**WHAT THE TASK REQUIRES**. Could you return each line of the material that has "GitHub" in it?

**DATA PROVIDED**.
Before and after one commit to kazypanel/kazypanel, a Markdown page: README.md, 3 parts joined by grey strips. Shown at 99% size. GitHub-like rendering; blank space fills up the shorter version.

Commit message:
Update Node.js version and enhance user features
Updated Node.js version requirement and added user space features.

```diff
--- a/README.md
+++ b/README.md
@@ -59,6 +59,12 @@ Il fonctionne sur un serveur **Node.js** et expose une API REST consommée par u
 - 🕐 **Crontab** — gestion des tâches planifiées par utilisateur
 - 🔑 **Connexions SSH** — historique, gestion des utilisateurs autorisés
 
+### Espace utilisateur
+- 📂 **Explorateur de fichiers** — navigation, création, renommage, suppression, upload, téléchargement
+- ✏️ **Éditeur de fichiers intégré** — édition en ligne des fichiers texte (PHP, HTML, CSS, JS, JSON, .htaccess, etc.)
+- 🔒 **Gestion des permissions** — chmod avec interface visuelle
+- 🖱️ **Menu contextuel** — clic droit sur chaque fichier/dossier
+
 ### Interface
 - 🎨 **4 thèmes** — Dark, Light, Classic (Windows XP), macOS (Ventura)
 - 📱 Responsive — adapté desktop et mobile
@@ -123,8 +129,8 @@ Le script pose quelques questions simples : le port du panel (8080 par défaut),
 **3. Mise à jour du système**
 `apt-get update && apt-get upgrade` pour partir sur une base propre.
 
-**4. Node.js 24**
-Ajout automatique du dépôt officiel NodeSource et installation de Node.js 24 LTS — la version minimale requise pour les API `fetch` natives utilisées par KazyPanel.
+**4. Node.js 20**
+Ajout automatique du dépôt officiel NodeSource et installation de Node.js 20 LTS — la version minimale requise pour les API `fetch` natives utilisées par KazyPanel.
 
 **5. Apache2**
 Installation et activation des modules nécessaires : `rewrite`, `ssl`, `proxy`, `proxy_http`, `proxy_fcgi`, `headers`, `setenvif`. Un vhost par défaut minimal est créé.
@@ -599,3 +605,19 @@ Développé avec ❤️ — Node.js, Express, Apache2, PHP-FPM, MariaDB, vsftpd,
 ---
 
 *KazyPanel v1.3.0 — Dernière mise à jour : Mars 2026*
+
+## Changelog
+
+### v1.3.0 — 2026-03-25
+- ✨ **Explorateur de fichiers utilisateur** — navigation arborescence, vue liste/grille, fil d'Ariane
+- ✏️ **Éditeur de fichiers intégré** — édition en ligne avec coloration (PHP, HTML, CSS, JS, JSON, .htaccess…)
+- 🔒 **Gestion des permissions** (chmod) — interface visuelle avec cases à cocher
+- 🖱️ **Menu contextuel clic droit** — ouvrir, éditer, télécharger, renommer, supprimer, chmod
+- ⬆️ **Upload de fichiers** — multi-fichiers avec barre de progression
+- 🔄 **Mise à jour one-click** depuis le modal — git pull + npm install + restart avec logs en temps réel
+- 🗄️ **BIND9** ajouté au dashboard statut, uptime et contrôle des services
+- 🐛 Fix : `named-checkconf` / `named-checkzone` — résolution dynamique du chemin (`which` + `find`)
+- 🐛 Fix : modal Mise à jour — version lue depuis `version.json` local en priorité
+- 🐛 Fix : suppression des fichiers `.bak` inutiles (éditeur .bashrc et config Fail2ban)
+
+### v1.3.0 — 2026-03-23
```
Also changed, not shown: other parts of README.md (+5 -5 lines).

==

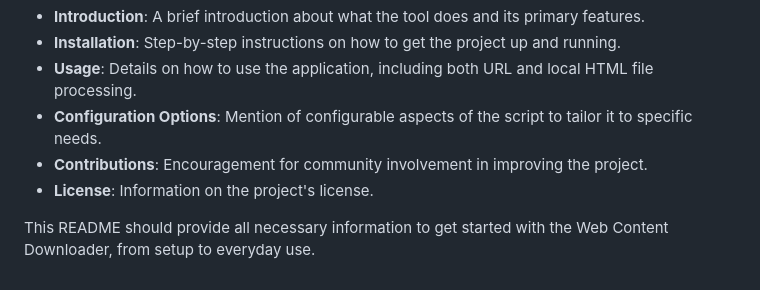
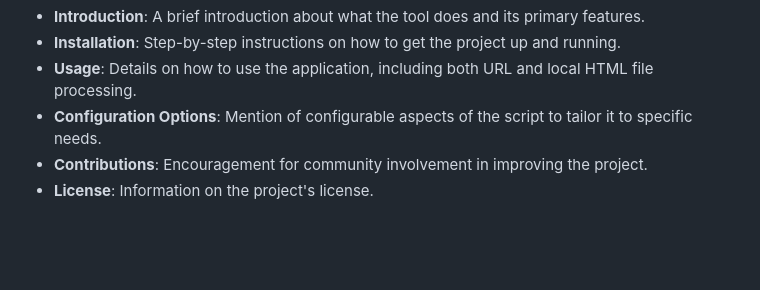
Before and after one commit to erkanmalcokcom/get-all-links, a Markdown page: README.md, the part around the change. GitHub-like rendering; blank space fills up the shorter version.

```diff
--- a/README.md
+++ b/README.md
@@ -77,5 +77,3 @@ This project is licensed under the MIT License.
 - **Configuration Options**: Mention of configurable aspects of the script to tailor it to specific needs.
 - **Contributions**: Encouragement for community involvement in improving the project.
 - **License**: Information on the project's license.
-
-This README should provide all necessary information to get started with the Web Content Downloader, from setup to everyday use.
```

---

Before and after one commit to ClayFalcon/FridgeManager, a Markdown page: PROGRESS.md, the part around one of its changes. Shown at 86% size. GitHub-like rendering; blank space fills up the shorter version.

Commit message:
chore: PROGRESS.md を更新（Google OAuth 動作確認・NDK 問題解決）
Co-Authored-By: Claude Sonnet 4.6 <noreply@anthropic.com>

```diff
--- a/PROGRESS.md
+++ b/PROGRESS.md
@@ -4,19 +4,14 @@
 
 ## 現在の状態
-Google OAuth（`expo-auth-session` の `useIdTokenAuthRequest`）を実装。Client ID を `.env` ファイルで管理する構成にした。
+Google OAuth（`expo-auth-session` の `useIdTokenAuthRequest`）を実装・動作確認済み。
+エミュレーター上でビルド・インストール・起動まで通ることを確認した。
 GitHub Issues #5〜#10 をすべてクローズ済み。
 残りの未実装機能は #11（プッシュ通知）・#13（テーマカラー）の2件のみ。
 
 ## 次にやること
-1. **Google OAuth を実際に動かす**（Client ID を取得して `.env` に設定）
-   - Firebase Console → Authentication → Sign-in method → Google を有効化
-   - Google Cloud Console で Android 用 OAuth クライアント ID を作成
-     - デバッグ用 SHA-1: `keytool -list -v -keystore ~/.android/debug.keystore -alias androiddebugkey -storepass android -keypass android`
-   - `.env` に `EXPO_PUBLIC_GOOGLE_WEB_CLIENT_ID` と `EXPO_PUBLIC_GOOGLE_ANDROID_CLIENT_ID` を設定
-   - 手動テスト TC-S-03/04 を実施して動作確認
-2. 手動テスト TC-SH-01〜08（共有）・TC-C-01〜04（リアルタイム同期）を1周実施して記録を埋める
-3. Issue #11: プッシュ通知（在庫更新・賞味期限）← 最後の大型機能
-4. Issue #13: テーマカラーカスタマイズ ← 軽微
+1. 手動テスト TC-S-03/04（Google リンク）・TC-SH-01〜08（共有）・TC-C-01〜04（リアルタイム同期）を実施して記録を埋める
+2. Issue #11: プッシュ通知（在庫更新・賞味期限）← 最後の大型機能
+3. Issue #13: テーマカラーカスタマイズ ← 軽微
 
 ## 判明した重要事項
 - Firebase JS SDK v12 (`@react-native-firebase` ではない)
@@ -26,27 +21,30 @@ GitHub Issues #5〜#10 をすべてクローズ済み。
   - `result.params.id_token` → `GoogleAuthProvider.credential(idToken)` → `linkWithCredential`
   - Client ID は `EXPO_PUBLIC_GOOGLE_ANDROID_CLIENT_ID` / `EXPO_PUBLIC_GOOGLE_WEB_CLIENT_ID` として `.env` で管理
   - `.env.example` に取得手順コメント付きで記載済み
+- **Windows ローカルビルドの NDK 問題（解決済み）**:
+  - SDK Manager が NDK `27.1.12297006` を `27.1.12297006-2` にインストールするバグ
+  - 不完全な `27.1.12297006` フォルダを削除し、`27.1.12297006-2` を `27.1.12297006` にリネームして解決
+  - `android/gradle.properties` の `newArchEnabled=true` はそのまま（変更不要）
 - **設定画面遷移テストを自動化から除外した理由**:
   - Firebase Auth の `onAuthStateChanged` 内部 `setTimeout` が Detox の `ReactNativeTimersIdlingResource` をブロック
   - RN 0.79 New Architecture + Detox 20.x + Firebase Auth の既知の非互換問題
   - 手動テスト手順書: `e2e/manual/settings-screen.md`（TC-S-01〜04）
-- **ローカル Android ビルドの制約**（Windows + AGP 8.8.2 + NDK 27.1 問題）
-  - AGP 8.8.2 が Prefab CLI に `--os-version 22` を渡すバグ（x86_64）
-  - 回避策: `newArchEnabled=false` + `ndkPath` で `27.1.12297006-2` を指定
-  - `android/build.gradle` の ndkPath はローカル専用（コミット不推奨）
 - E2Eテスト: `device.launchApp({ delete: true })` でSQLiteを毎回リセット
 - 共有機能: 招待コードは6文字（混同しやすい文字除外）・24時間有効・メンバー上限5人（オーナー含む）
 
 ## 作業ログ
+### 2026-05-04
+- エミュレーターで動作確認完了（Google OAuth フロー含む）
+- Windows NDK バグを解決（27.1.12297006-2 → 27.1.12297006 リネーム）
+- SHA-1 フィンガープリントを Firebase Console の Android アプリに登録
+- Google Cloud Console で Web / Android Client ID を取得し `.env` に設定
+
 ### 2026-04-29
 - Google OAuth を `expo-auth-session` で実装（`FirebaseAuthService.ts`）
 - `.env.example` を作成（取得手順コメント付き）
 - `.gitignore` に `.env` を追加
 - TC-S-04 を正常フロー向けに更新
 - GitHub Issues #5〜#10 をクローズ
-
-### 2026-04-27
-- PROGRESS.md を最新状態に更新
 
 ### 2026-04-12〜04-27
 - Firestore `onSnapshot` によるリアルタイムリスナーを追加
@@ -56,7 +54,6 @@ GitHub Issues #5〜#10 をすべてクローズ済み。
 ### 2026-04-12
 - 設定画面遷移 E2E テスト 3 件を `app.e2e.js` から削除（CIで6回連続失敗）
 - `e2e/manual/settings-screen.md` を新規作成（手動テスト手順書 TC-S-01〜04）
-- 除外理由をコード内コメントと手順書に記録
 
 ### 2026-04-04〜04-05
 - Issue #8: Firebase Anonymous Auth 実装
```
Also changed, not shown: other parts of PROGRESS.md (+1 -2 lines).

**EXERCISE OUTPUT**.
Before and after one commit to kazypanel/kazypanel, a Markdown page: README.md, 3 parts joined by grey strips. Shown at 99% size. GitHub-like rendering; blank space fills up the shorter version.
Before and after one commit to erkanmalcokcom/get-all-links, a Markdown page: README.md, the part around the change. GitHub-like rendering; blank space fills up the shorter version.
Before and after one commit to ClayFalcon/FridgeManager, a Markdown page: PROGRESS.md, the part around one of its changes. Shown at 86% size. GitHub-like rendering; blank space fills up the shorter version.
 GitHub Issues #5〜#10 をすべてクローズ済み。
@@ -26,27 +21,30 @@ GitHub Issues #5〜#10 をすべてクローズ済み。
 - GitHub Issues #5〜#10 をクローズ
@@ -56,7 +54,6 @@ GitHub Issues #5〜#10 をすべてクローズ済み。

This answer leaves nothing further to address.